2002 Denver Annual Meeting (October 27-30, 2002)

Paper No. 12
Presentation Time: 4:30 PM


AREL, Nathalie1, MARTEL, Richard1, LEFEBVRE, René1, THIBOUTOT, Sonia2 and AMPLEMAN, Guy2, (1)Institut National de la Recherche Scientifique - Eau, Terre et Environnement, 880 Chemin Sainte-Foy, bur. 840, C.P. 7500, Sainte-Foy, QC G1V 4C7, Canada, (2)Defence R & D Canada-Valcartier, National Defence, 2459 Boulevard Pie XI Nord, Val Belair, QC G3J 1X5, Canada, narel@nrcan.gc.ca

The Arnhem anti-tank training range has been used at the BCF-Valcartier military base since the 70’s. The ammunition used for training is the M72 rocket which has an explosive charge made of 300 g of Octol (60% HMX, 30% TNT and 10% RDX). The misfires of M72 rockets leave unexploded charges at the soil surface and the rain and snow melt waters dissolve and transport energetic materials (EM) into the ground water through the vadose zone.
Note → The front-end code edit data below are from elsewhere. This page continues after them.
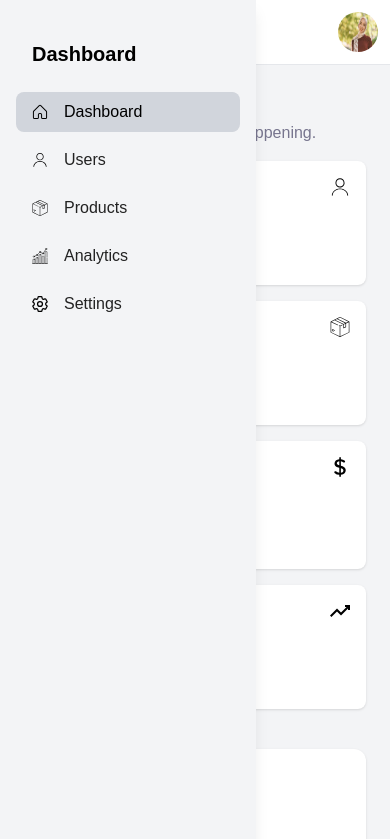
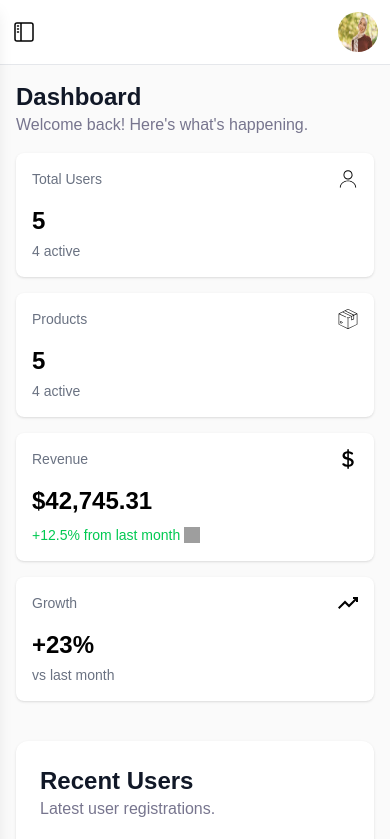
Before and after one commit to AbdelrhmanShehab/Dashboard-ecommerce, a Next.js app: page / in a window 390 px wide. Shown: the top 839 px of the page. Built offline with nearby package versions, Linux system fonts and the light colour scheme; grey boxes are pictures that could not be loaded.

Commit message:
adjusting sidebar for mobile and other screens with adding animation to it

```diff
--- a/src/app/createproduct/page.js
+++ b/src/app/createproduct/page.js
@@ -1,3 +1,5 @@
+
+
 "use client";
 
 import { useState } from "react";
--- a/src/app/edit/page.js
+++ b/src/app/edit/page.js
@@ -1,3 +1,4 @@
+
 "use client";
 import { useEffect, useState } from "react";
 import { useRouter } from "next/navigation"; // Changed from 'next/router'
@@ -8,61 +9,33 @@ import Link from "next/link";
 export default function Edit() {
   const [name, setName] = useState("");
   const [role, setRole] = useState("");
-  const [status, setStatus] = useState(""); useEffect(() => {
-    const userData = JSON.parse(localStorage.getItem("user") || "{}");
-
-    if (!userData.id) {
-      alert("No user selected for editing. Redirecting...");
-      router.push("/users");
-      return;
-    }
-
-    setId(userData.id);
-    setName(userData.Name || "");
-    setRole(userData.Role || "");
-    setStatus(userData.Status || "");
-  }, []);
-
+  const [status, setStatus] = useState("");
   const [id, setId] = useState("");
   const router = useRouter();
 
   useEffect(() => {
-    const userData = JSON.parse(localStorage.getItem("user") || "{}");
-
-    if (!userData.id) {
-      alert("No user selected for editing. Redirecting...");
-      router.push("/users");
-      return;
-    }
-
-    setId(userData.id);
-    setName(userData.Name || "");
-    setRole(userData.Role || "");
-    setStatus(userData.Status || "");
+    setName(localStorage.getItem("Name") || "");
+    setRole(localStorage.getItem("Role") || "");
+    setStatus(localStorage.getItem("Status") || "");
+    setId(localStorage.getItem("id") || "");
   }, []);
 
   const handleSubmit = async (e) => {
     e.preventDefault();
-
-    if (!name || !role || !status || !id) {
-      alert("All fields are required, including a valid ID.");
+    if (!name || !role || !status) {
+      alert("All fields are required");
       return;
     }
 
-    try {
     const userDoc = doc(db, "users", id);
     await updateDoc(userDoc, {
       Name: name,
       Role: role,
       Status: status,
     });
+
     router.push("/users");
-    } catch (error) {
-      console.error("Failed to update user:", error);
-      alert("Error updating user. Check console for details.");
-    }
   };
-
 
   return (
     <div className="p-8 max-w-xl mx-auto">
@@ -82,7 +55,6 @@ export default function Edit() {
           placeholder="Role (admin/editor)"
           className="w-full border border-gray-300 rounded px-4 py-2"
         >
-          <option value="Role">Select Role</option>
           <option value="admin">Admin</option>
           <option value="user">User</option>
         </select>
--- a/src/app/products/page.js
+++ b/src/app/products/page.js
@@ -1,3 +1,4 @@
+
 "use client";
 
 import Image from "next/image";
--- a/src/components/ClientLayout.js
+++ b/src/components/ClientLayout.js
@@ -1,25 +1,21 @@
+// components/ClientLayout.jsx
 "use client";
+import { useState } from "react";
+import Sidebar from "@/components/Sidebar";
+import Header from "@/components/Header";
 
-import { useState } from "react";
-import Sidebar from "./Sidebar";
-import Header from "./Header";
+export default function ClientLayout({ children }) {
+  const [sidebarVisible, setSidebarVisible] = useState(false);
 
-const ClientLayout = ({ children }) => {
-  const [sidebarVisible, setSidebarVisible] = useState(true);
-
-  const toggleSidebar = () => {
-    setSidebarVisible((prev) => !prev);
-  };
+  const toggleSidebar = () => setSidebarVisible((prev) => !prev);
 
   return (
-    <div className="flex h-screen">
-      <Sidebar visible={sidebarVisible} />
-      <div className="flex flex-col flex-1 overflow-hidden w-full">
+    <div className="flex">
+      <Sidebar visible={sidebarVisible} onClose={() => setSidebarVisible(false)} />
+      <div className="flex-1 flex flex-col">
         <Header toggleSidebar={toggleSidebar} />
-        <main className="p-6 bg-gray-100 overflow-y-auto">{children}</main>
+        <main className="p-4">{children}</main>
       </div>
     </div>
   );
-};
-
-export default ClientLayout;
+}
--- a/src/components/Header.js
+++ b/src/components/Header.js
@@ -1,15 +1,14 @@
 import React from "react";
-import Link from "next/link";
 import Image from "next/image";
 
 const Header = ({ toggleSidebar }) => {
   return (
     <header className="bg-white border-b border-gray-200">
-      <div className="w-[94%] m-auto flex justify-between items-center h-[64px] ">
-        <div className="w-[20px] h-[20px] relative">
+      <div className="w-[94%] m-auto flex justify-between items-center h-[64px]">
+        {/* Sidebar Toggle Button */}
         <button
           onClick={toggleSidebar}
-            className="w-[20px] h-[20px] relative focus:outline-none"
+          className="w-6 h-6 relative focus:outline-none"
         >
           <Image
             src="/icons/sidebar-icon.svg"
@@ -18,8 +17,9 @@ const Header = ({ toggleSidebar }) => {
             className="cursor-pointer"
           />
         </button>
-        </div>
-        <div className="w-[40px] h-[40px] relative">
+
+        {/* Profile Picture */}
+        <div className="w-10 h-10 relative">
           <Image
             src="/images/profile-pic2.jpg"
             alt="profile picture"
--- a/src/components/Sidebar.js
+++ b/src/components/Sidebar.js
@@ -5,63 +5,44 @@ import Link from "next/link";
 import { usePathname } from "next/navigation";
 
 const menuItems = [
-  {
-    title: "Dashboard",
-    icon: "home-icon.svg",
-    href: "/",
-  },
-  {
-    title: "Users",
-    icon: "user-icon.svg",
-    href: "/users",
-  },
-  {
-    title: "Products",
-    icon: "product-icon.svg",
-    href: "/products",
-  },
-  {
-    title: "Analytics",
-    icon: "analysis-icon.svg",
-    href: "/analytics",
-  },
-  {
-    title: "Settings",
-    icon: "settings-icon.svg",
-    href: "/settings",
-  },
+  { title: "Dashboard", icon: "home-icon.svg", href: "/" },
+  { title: "Users", icon: "user-icon.svg", href: "/users" },
+  { title: "Products", icon: "product-icon.svg", href: "/products" },
+  { title: "Analytics", icon: "analysis-icon.svg", href: "/analytics" },
+  { title: "Settings", icon: "settings-icon.svg", href: "/settings" },
 ];
 
-const Sidebar = ({ visible }) => {
+const Sidebar = ({ visible, onClose }) => {
   const pathname = usePathname();
-  if (!visible) return null;
+
+  const handleClick = () => {
+    if (typeof window !== "undefined" && window.innerWidth < 768) {
+      onClose?.();
+    }
+  };
+
   return (
     <aside
-      className={`z-4 absolute md:relative w-64 bg-gray-100 h-screen p-4 shadow-lg
-    transition-all duration-500 ease-[cubic-bezier(0.68,-0.6,0.32,1.6)]
-    ${
-      visible
-        ? "translate-x-0 opacity-100 scale-100 blur-0"
-        : "-translate-x-full opacity-0 scale-95 blur-sm"
-    }
-    hover:shadow-xl hover:bg-gray-50`}
+      className={`
+        z-40 fixed md:relative  top-0 left-0
+        w-64 bg-gray-100 h-[100vh] p-4 shadow-lg
+        transition-transform duration-300 ease-in-out
+        ${visible ? "translate-x-0" : "-translate-x-full"}
+      `}
     >
       <nav>
         <h1 className="px-4 py-6 text-xl font-semibold">Dashboard</h1>
         <ul className="list-none p-0 m-0">
           {menuItems.map((item) => {
             const isActive = pathname === item.href;
-
             return (
               <li key={item.title} className="mb-2">
                 <Link
                   href={item.href}
+                  onClick={handleClick}
                   className={`flex items-center text-md gap-4 py-2 px-4 rounded-lg transition-colors duration-200
-                    ${
-                      isActive
-                        ? "bg-gray-300 text-black"
-                        : "text-[#222] hover:bg-gray-200"
-                    }`}
+                    ${isActive ? "bg-gray-300 text-black" : "text-[#222] hover:bg-gray-200"}
+                  `}
                 >
                   <img
                     src={`/icons/${item.icon}`}
```
Lines whose indentation alone changed are shown as unchanged.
Since 1998, a hydrogeological study has been on-going at the range to understand the behaviour and the fate of EM in the unsaturated and in the saturated zone. The first characterisation phase mainly focused on the saturated zone and the data obtained were integrated in a 3-D numerical model representing groundwater flow and solute transport. This paper reports on the second characterisation phase focusing on the unsaturated zone.

The characterisation of the unsaturated zone began in 2000. Five lysimeter boxes were installed at 0.5 and 1 m depths in three different locations around the anti-tank range. Octol and tracer (NaCl) were placed on the top surface of each lysimeter box to monitor water infiltration and EM transport during 10 months. These lysimeter boxes provide a mean to evaluate the biodegradation and the retardation factors of EM on site as well as an evaluation of the infiltration rates. The preliminary results showed that TNT may be partly adsorbed and partly biodegraded and photodegraded. The same is not applicable to RDX and HMX. A small quantity of HMX and RDX probably goes in solution in water. When HMX and RDX are in solution, a small part can mineralise or degrade under UV light whereas the majority of the mass in solution goes down to groundwater.

Laboratory experiments were also made to reproduce the behaviour of EM under unsaturated conditions. Four large sand column (0.21 m diameter) experiments were carried out with lengths of 0.5 m (2 columns), 0.9 m and 3 m. The columns were all put under the same conditions of irrigation and temperature and were all kept in darkness except for one of the two small columns (0.5 m long) which was placed under a UV lamp to determine the amplitude of EM photodegradation. Microcosm experiments were also carried out to evaluate EM biodegradation and mineralisation rates under unsaturated and aerobic conditions.